## Activity:
The records below are to be reproduced word for word.

Front-end code edit data

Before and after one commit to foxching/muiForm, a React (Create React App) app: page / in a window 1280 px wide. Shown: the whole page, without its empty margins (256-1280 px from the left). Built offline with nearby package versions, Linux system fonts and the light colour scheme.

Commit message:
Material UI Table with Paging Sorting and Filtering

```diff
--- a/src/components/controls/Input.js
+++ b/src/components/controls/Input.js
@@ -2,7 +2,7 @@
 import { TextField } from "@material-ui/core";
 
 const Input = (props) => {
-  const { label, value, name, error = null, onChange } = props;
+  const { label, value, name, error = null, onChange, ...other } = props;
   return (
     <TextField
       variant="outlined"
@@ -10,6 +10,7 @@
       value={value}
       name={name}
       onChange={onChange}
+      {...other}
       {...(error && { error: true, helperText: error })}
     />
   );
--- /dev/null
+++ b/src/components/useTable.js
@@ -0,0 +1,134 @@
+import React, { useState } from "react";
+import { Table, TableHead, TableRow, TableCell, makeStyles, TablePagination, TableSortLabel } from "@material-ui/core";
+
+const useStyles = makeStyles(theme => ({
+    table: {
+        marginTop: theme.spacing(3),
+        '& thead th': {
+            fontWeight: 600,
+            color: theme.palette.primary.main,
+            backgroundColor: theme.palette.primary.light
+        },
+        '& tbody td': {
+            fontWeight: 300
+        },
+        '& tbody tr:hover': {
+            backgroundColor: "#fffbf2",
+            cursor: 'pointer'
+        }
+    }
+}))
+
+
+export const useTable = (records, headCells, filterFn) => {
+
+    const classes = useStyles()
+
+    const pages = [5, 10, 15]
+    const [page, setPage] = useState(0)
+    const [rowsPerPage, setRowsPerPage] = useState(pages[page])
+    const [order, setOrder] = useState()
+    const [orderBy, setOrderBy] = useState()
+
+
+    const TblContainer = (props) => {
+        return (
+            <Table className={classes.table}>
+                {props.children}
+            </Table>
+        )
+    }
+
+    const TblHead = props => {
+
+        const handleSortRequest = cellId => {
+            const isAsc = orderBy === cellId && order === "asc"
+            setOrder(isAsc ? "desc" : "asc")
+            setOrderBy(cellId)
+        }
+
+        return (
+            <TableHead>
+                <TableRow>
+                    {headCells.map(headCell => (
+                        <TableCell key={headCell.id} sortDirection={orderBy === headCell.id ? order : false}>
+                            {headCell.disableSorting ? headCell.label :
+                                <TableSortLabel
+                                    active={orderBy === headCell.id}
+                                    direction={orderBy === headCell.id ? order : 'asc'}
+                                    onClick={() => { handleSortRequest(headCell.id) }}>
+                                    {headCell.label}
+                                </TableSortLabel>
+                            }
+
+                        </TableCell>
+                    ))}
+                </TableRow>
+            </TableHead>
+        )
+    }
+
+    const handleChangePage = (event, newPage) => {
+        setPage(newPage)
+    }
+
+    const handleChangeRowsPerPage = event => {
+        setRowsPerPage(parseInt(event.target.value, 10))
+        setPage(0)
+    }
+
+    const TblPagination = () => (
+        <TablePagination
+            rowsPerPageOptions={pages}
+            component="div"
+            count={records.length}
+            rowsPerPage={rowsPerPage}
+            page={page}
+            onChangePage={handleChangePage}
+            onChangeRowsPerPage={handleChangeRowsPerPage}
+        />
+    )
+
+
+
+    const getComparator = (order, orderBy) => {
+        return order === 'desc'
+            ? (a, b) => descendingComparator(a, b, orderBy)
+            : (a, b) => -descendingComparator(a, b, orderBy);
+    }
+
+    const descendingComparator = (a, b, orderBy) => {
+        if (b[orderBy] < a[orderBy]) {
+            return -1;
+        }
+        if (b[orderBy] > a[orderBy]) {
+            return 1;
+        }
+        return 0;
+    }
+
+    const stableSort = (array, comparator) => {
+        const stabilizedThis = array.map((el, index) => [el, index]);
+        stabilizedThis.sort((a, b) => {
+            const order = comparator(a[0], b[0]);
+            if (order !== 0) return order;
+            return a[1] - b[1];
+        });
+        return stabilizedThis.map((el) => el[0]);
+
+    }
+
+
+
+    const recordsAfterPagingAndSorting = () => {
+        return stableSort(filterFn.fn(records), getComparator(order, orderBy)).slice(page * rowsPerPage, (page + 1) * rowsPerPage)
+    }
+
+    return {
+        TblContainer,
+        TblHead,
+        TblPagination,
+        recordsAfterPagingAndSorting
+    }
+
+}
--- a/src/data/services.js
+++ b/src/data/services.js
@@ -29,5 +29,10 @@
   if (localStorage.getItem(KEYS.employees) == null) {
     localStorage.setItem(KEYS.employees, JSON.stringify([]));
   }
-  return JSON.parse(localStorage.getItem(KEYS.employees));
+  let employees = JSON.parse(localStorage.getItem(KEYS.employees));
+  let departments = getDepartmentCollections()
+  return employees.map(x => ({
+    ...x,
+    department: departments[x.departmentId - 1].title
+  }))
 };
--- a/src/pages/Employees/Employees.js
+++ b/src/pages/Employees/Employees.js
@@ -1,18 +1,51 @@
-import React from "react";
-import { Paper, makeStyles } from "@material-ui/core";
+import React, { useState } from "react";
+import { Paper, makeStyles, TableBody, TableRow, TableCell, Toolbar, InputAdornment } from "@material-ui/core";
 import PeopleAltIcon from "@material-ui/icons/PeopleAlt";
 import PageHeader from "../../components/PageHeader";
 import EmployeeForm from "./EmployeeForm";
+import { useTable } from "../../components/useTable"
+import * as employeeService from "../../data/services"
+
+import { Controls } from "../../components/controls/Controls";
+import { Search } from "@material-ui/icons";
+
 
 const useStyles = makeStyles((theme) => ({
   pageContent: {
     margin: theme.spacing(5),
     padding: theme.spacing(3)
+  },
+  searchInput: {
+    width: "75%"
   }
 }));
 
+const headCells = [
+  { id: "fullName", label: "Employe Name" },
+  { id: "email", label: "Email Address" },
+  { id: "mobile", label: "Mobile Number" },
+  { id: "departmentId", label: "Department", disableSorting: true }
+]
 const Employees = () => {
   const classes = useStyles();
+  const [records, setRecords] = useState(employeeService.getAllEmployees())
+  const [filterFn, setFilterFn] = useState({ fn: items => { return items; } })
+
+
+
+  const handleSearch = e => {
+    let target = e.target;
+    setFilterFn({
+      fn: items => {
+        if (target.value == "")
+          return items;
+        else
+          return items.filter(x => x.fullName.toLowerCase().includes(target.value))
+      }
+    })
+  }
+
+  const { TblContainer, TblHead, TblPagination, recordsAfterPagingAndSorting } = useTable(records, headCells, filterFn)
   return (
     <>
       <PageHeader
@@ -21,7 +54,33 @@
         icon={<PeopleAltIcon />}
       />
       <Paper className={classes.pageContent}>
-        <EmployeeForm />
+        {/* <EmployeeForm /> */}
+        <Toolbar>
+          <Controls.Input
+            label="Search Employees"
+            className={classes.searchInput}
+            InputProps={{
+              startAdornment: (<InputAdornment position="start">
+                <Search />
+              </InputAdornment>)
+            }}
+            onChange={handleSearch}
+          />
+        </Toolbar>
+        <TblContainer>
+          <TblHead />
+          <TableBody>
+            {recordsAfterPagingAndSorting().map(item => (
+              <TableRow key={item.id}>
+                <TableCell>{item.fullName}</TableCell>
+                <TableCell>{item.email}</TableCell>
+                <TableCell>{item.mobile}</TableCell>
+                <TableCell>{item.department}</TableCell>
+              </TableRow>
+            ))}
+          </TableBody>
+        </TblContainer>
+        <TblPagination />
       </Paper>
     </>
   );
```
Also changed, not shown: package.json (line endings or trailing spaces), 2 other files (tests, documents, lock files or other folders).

## Answer to this problem:
Before and after one commit to foxching/muiForm, a React (Create React App) app: page / in a window 1280 px wide. Shown: the whole page, without its empty margins (256-1280 px from the left). Built offline with nearby package versions, Linux system fonts and the light colour scheme.

Commit message:
Material UI Table with Paging Sorting and Filtering

```diff
--- a/src/components/controls/Input.js
+++ b/src/components/controls/Input.js
@@ -2,7 +2,7 @@
 import { TextField } from "@material-ui/core";
 
 const Input = (props) => {
-  const { label, value, name, error = null, onChange } = props;
+  const { label, value, name, error = null, onChange, ...other } = props;
   return (
     <TextField
       variant="outlined"
@@ -10,6 +10,7 @@
       value={value}
       name={name}
       onChange={onChange}
+      {...other}
       {...(error && { error: true, helperText: error })}
     />
   );
--- /dev/null
+++ b/src/components/useTable.js
@@ -0,0 +1,134 @@
+import React, { useState } from "react";
+import { Table, TableHead, TableRow, TableCell, makeStyles, TablePagination, TableSortLabel } from "@material-ui/core";
+
+const useStyles = makeStyles(theme => ({
+    table: {
+        marginTop: theme.spacing(3),
+        '& thead th': {
+            fontWeight: 600,
+            color: theme.palette.primary.main,
+            backgroundColor: theme.palette.primary.light
+        },
+        '& tbody td': {
+            fontWeight: 300
+        },
+        '& tbody tr:hover': {
+            backgroundColor: "#fffbf2",
+            cursor: 'pointer'
+        }
+    }
+}))
+
+
+export const useTable = (records, headCells, filterFn) => {
+
+    const classes = useStyles()
+
+    const pages = [5, 10, 15]
+    const [page, setPage] = useState(0)
+    const [rowsPerPage, setRowsPerPage] = useState(pages[page])
+    const [order, setOrder] = useState()
+    const [orderBy, setOrderBy] = useState()
+
+
+    const TblContainer = (props) => {
+        return (
+            <Table className={classes.table}>
+                {props.children}
+            </Table>
+        )
+    }
+
+    const TblHead = props => {
+
+        const handleSortRequest = cellId => {
+            const isAsc = orderBy === cellId && order === "asc"
+            setOrder(isAsc ? "desc" : "asc")
+            setOrderBy(cellId)
+        }
+
+        return (
+            <TableHead>
+                <TableRow>
+                    {headCells.map(headCell => (
+                        <TableCell key={headCell.id} sortDirection={orderBy === headCell.id ? order : false}>
+                            {headCell.disableSorting ? headCell.label :
+                                <TableSortLabel
+                                    active={orderBy === headCell.id}
+                                    direction={orderBy === headCell.id ? order : 'asc'}
+                                    onClick={() => { handleSortRequest(headCell.id) }}>
+                                    {headCell.label}
+                                </TableSortLabel>
+                            }
+
+                        </TableCell>
+                    ))}
+                </TableRow>
+            </TableHead>
+        )
+    }
+
+    const handleChangePage = (event, newPage) => {
+        setPage(newPage)
+    }
+
+    const handleChangeRowsPerPage = event => {
+        setRowsPerPage(parseInt(event.target.value, 10))
+        setPage(0)
+    }
+
+    const TblPagination = () => (
+        <TablePagination
+            rowsPerPageOptions={pages}
+            component="div"
+            count={records.length}
+            rowsPerPage={rowsPerPage}
+            page={page}
+            onChangePage={handleChangePage}
+            onChangeRowsPerPage={handleChangeRowsPerPage}
+        />
+    )
+
+
+
+    const getComparator = (order, orderBy) => {
+        return order === 'desc'
+            ? (a, b) => descendingComparator(a, b, orderBy)
+            : (a, b) => -descendingComparator(a, b, orderBy);
+    }
+
+    const descendingComparator = (a, b, orderBy) => {
+        if (b[orderBy] < a[orderBy]) {
+            return -1;
+        }
+        if (b[orderBy] > a[orderBy]) {
+            return 1;
+        }
+        return 0;
+    }
+
+    const stableSort = (array, comparator) => {
+        const stabilizedThis = array.map((el, index) => [el, index]);
+        stabilizedThis.sort((a, b) => {
+            const order = comparator(a[0], b[0]);
+            if (order !== 0) return order;
+            return a[1] - b[1];
+        });
+        return stabilizedThis.map((el) => el[0]);
+
+    }
+
+
+
+    const recordsAfterPagingAndSorting = () => {
+        return stableSort(filterFn.fn(records), getComparator(order, orderBy)).slice(page * rowsPerPage, (page + 1) * rowsPerPage)
+    }
+
+    return {
+        TblContainer,
+        TblHead,
+        TblPagination,
+        recordsAfterPagingAndSorting
+    }
+
+}
--- a/src/data/services.js
+++ b/src/data/services.js
@@ -29,5 +29,10 @@
   if (localStorage.getItem(KEYS.employees) == null) {
     localStorage.setItem(KEYS.employees, JSON.stringify([]));
   }
-  return JSON.parse(localStorage.getItem(KEYS.employees));
+  let employees = JSON.parse(localStorage.getItem(KEYS.employees));
+  let departments = getDepartmentCollections()
+  return employees.map(x => ({
+    ...x,
+    department: departments[x.departmentId - 1].title
+  }))
 };
--- a/src/pages/Employees/Employees.js
+++ b/src/pages/Employees/Employees.js
@@ -1,18 +1,51 @@
-import React from "react";
-import { Paper, makeStyles } from "@material-ui/core";
+import React, { useState } from "react";
+import { Paper, makeStyles, TableBody, TableRow, TableCell, Toolbar, InputAdornment } from "@material-ui/core";
 import PeopleAltIcon from "@material-ui/icons/PeopleAlt";
 import PageHeader from "../../components/PageHeader";
 import EmployeeForm from "./EmployeeForm";
+import { useTable } from "../../components/useTable"
+import * as employeeService from "../../data/services"
+
+import { Controls } from "../../components/controls/Controls";
+import { Search } from "@material-ui/icons";
+
 
 const useStyles = makeStyles((theme) => ({
   pageContent: {
     margin: theme.spacing(5),
     padding: theme.spacing(3)
+  },
+  searchInput: {
+    width: "75%"
   }
 }));
 
+const headCells = [
+  { id: "fullName", label: "Employe Name" },
+  { id: "email", label: "Email Address" },
+  { id: "mobile", label: "Mobile Number" },
+  { id: "departmentId", label: "Department", disableSorting: true }
+]
 const Employees = () => {
   const classes = useStyles();
+  const [records, setRecords] = useState(employeeService.getAllEmployees())
+  const [filterFn, setFilterFn] = useState({ fn: items => { return items; } })
+
+
+
+  const handleSearch = e => {
+    let target = e.target;
+    setFilterFn({
+      fn: items => {
+        if (target.value == "")
+          return items;
+        else
+          return items.filter(x => x.fullName.toLowerCase().includes(target.value))
+      }
+    })
+  }
+
+  const { TblContainer, TblHead, TblPagination, recordsAfterPagingAndSorting } = useTable(records, headCells, filterFn)
   return (
     <>
       <PageHeader
@@ -21,7 +54,33 @@
         icon={<PeopleAltIcon />}
       />
       <Paper className={classes.pageContent}>
-        <EmployeeForm />
+        {/* <EmployeeForm /> */}
+        <Toolbar>
+          <Controls.Input
+            label="Search Employees"
+            className={classes.searchInput}
+            InputProps={{
+              startAdornment: (<InputAdornment position="start">
+                <Search />
+              </InputAdornment>)
+            }}
+            onChange={handleSearch}
+          />
+        </Toolbar>
+        <TblContainer>
+          <TblHead />
+          <TableBody>
+            {recordsAfterPagingAndSorting().map(item => (
+              <TableRow key={item.id}>
+                <TableCell>{item.fullName}</TableCell>
+                <TableCell>{item.email}</TableCell>
+                <TableCell>{item.mobile}</TableCell>
+                <TableCell>{item.department}</TableCell>
+              </TableRow>
+            ))}
+          </TableBody>
+        </TblContainer>
+        <TblPagination />
       </Paper>
     </>
   );
```
Also changed, not shown: package.json (line endings or trailing spaces), 2 other files (tests, documents, lock files or other folders).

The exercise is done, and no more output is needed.